Much of his time was spent working with the D’Angelo Law Library and research assistants to unearth material about the book’s many interesting examples. In the focal point chapters, he talks about the federal statute that states rules for respecting the American flag, the Lieber code promulgated by the Union in the Civil War, and the court in medieval Iceland that issued judgments for several centuries without any executive officials, such as police, to enforce them. All those legal pronouncements created a focal point for people who wanted to, respectively, show respect to the flag, cooperate with an enemy over certain aspects of war, and resolve disputes, he explained.
For the idea of law as information, McAdams writes about the unwanted expressive effects of drug legalization, which signals that drugs are more popular and less dangerous than they actually are. He claims that the real issue in the public controversy over Florida’s Stand Your Ground law (made famous after the killing of Trayvon Martin) were with the law’s informational effects, more than anything else.
McAdams also argues that the law’s expressive influence over behavior (through information on public attitudes) helps to explain why we should interpret the First Amendment’s Establishment Clause to prohibit the government from endorsing religion.
McAdams hopes that the combination of theories and practical examples will appeal to other law professors, political scientists, and lawyers interested in theory.
He found it challenging to move beyond the fields of criminal law and procedure. “I wrote a lot about topics outside my primary expertise: the fields of constitutional law, international law, customary law, property, and a host of smaller regulations about traffic and smoking. I discuss game theory, social movements, and histories of dispute-resolution mechanisms,” he said. “Next time, I’ll pick a narrower topic, one that I can complete in less time. Ideally, something where I can fully understand the scope of the topic before I write the book.”

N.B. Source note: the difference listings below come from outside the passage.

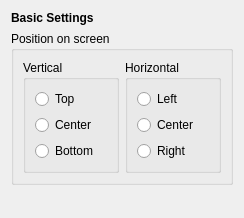
The window that config/basicsettings.ui (lxqt/lxqt-notificationd) describes before a commit, drawn with Qt 5.
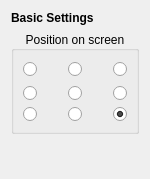
The same window after the commit.

Commit message:
Easier selection of notifications stop
Fixes lxde/lxqt#609

```diff
--- a/config/basicsettings.ui
+++ b/config/basicsettings.ui
@@ -6,12 +6,12 @@
    <rect>
     <x>0</x>
     <y>0</y>
-    <width>244</width>
-    <height>218</height>
+    <width>148</width>
+    <height>179</height>
    </rect>
   </property>
-  <layout class="QGridLayout" name="gridLayout_2">
-   <item row="0" column="0">
+  <layout class="QVBoxLayout" name="verticalLayout">
+   <item>
     <widget class="QLabel" name="label">
      <property name="font">
       <font>
@@ -24,76 +24,144 @@
      </property>
     </widget>
    </item>
-   <item row="1" column="0" colspan="2">
+   <item>
     <widget class="QGroupBox" name="groupBox">
      <property name="title">
       <string>Position on screen</string>
      </property>
-     <layout class="QHBoxLayout" name="posLayout">
-      <item column="0">
-       <widget class="QGroupBox" name="groupBoxVertical">
-        <property name="title">
-         <string>Vertical</string>
-        </property>
-        <layout class="QVBoxLayout" name="verticalLayout">
-         <item>
-          <widget class="QRadioButton" name="topButton">
+     <property name="alignment">
+      <set>Qt::AlignCenter</set>
+     </property>
+     <layout class="QGridLayout" name="gridLayout">
+      <item row="2" column="4">
+       <widget class="QRadioButton" name="bottomRightRB">
            <property name="text">
-            <string>Top</string>
-           </property>
-          </widget>
-         </item>
-         <item>
-          <widget class="QRadioButton" name="verCenterButton">
+         <string/>
+        </property>
+        <property name="checked">
+         <bool>true</bool>
+        </property>
+        <attribute name="buttonGroup">
+         <string notr="true">buttonGroup</string>
+        </attribute>
+       </widget>
+      </item>
+      <item row="1" column="4">
+       <widget class="QRadioButton" name="centerRightRB">
            <property name="text">
-            <string>Center</string>
-           </property>
-          </widget>
-         </item>
-         <item>
-          <widget class="QRadioButton" name="bottomButton">
+         <string/>
+        </property>
+        <attribute name="buttonGroup">
+         <string notr="true">buttonGroup</string>
+        </attribute>
+       </widget>
+      </item>
+      <item row="1" column="2">
+       <widget class="QRadioButton" name="centerCenterRB">
            <property name="text">
-            <string>Bottom</string>
-           </property>
-          </widget>
-         </item>
-        </layout>
+         <string/>
+        </property>
+        <attribute name="buttonGroup">
+         <string notr="true">buttonGroup</string>
+        </attribute>
+       </widget>
+      </item>
+      <item row="0" column="1">
+       <spacer name="horizontalSpacer">
+        <property name="orientation">
+         <enum>Qt::Horizontal</enum>
+        </property>
+        <property name="sizeType">
+         <enum>QSizePolicy::Expanding</enum>
+        </property>
+        <property name="sizeHint" stdset="0">
+         <size>
+          <width>40</width>
+          <height>20</height>
+         </size>
+        </property>
+       </spacer>
+      </item>
+      <item row="0" column="2">
+       <widget class="QRadioButton" name="topCenterRB">
+        <property name="text">
+         <string/>
+        </property>
+        <attribute name="buttonGroup">
+         <string notr="true">buttonGroup</string>
+        </attribute>
        </widget>
       </item>
-      <item column="1">
-       <widget class="QGroupBox" name="groupBoxHorizontal">
-        <property name="title">
-         <string>Horizontal</string>
+      <item row="2" column="2">
+       <widget class="QRadioButton" name="bottomCenterRB">
+        <property name="text">
+         <string/>
         </property>
-        <layout class="QVBoxLayout" name="horizontalLayout">
-         <item>
-          <widget class="QRadioButton" name="leftButton">
+        <attribute name="buttonGroup">
+         <string notr="true">buttonGroup</string>
+        </attribute>
+       </widget>
+      </item>
+      <item row="0" column="0">
+       <widget class="QRadioButton" name="topLeftRB">
            <property name="text">
-            <string>Left</string>
-           </property>
-          </widget>
-         </item>
-         <item>
-          <widget class="QRadioButton" name="horCenterButton">
+         <string/>
+        </property>
+        <attribute name="buttonGroup">
+         <string notr="true">buttonGroup</string>
+        </attribute>
+       </widget>
+      </item>
+      <item row="0" column="4">
+       <widget class="QRadioButton" name="topRightRB">
            <property name="text">
-            <string>Center</string>
-           </property>
-          </widget>
-         </item>
-         <item>
-          <widget class="QRadioButton" name="rightButton">
+         <string/>
+        </property>
+        <attribute name="buttonGroup">
+         <string notr="true">buttonGroup</string>
+        </attribute>
+       </widget>
+      </item>
+      <item row="1" column="0">
+       <widget class="QRadioButton" name="centerLeftRB">
            <property name="text">
-            <string>Right</string>
-           </property>
-          </widget>
-         </item>
-        </layout>
+         <string/>
+        </property>
+        <attribute name="buttonGroup">
+         <string notr="true">buttonGroup</string>
+        </attribute>
+       </widget>
+      </item>
+      <item row="2" column="0">
+       <widget class="QRadioButton" name="bottomLeftRB">
+        <property name="text">
+         <string/>
+        </property>
+        <attribute name="buttonGroup">
+         <string notr="true">buttonGroup</string>
+        </attribute>
        </widget>
       </item>
+      <item row="0" column="3">
+       <spacer name="horizontalSpacer_2">
+        <property name="orientation">
+         <enum>Qt::Horizontal</enum>
+        </property>
+        <property name="sizeType">
+         <enum>QSizePolicy::Expanding</enum>
+        </property>
+        <property name="sizeHint" stdset="0">
+         <size>
+          <width>40</width>
+          <height>20</height>
+         </size>
+        </property>
+       </spacer>
+      </item>
      </layout>
     </widget>
    </item>
-   <item row="3" column="1">
+   <item>
     <spacer name="verticalSpacer">
      <property name="orientation">
       <enum>Qt::Vertical</enum>
@@ -106,7 +174,7 @@
      </property>
     </spacer>
    </item>
-   <item row="4" column="0" colspan="2">
+   <item>
     <widget class="QLabel" name="warningLabel">
      <property name="wordWrap">
       <bool>true</bool>
```
Left out of the diff: 3 changed lines with no effect on the pictures. Lines whose indentation alone changed are shown as unchanged. The commit also changes 1 other file.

Luckily, Harvard University Press didn’t mind the wait. “Harvard completely left me alone. I guess they’re used to the fact some people take a very long time. They really didn’t bother me, which kind of surprised me.”
His last step was to write a chapter on normative implications of his theories and how they can be used when making policy. Law professors always want a chapter like that, he said.
Finally, on December 22, 2012, McAdams submitted his completed manuscript. After that, the press gave the manuscript to two anonymous reviewers, who came back after about six months with extensive comments. McAdams had to then resubmit the manuscript explaining all the changes he made or why he rejected suggested changes, which ended up being a 35-page document in addition to the manuscript. That version was sent in on September 3, 2013, and editing began in January of this year.
McAdams received Harvard’s first edit in late May and returned his edited manuscript in June. He saw page proofs in July, approved them and made minor changes, and now he waits for the big day: January 12, 2015.
“Maybe it sounds egotistical, but I really like sitting down and reading the whole thing,” McAdams said. “I printed it out, double-sided, and it’s kind of a hefty thing, and it was like, yeah, this is a book, finally.”
He doesn’t know when or on what he’ll write that next book yet. Now he knows firsthand that the process is very rewarding, but rarely easy. “Of course, my favorite part of writing the book was finishing it.”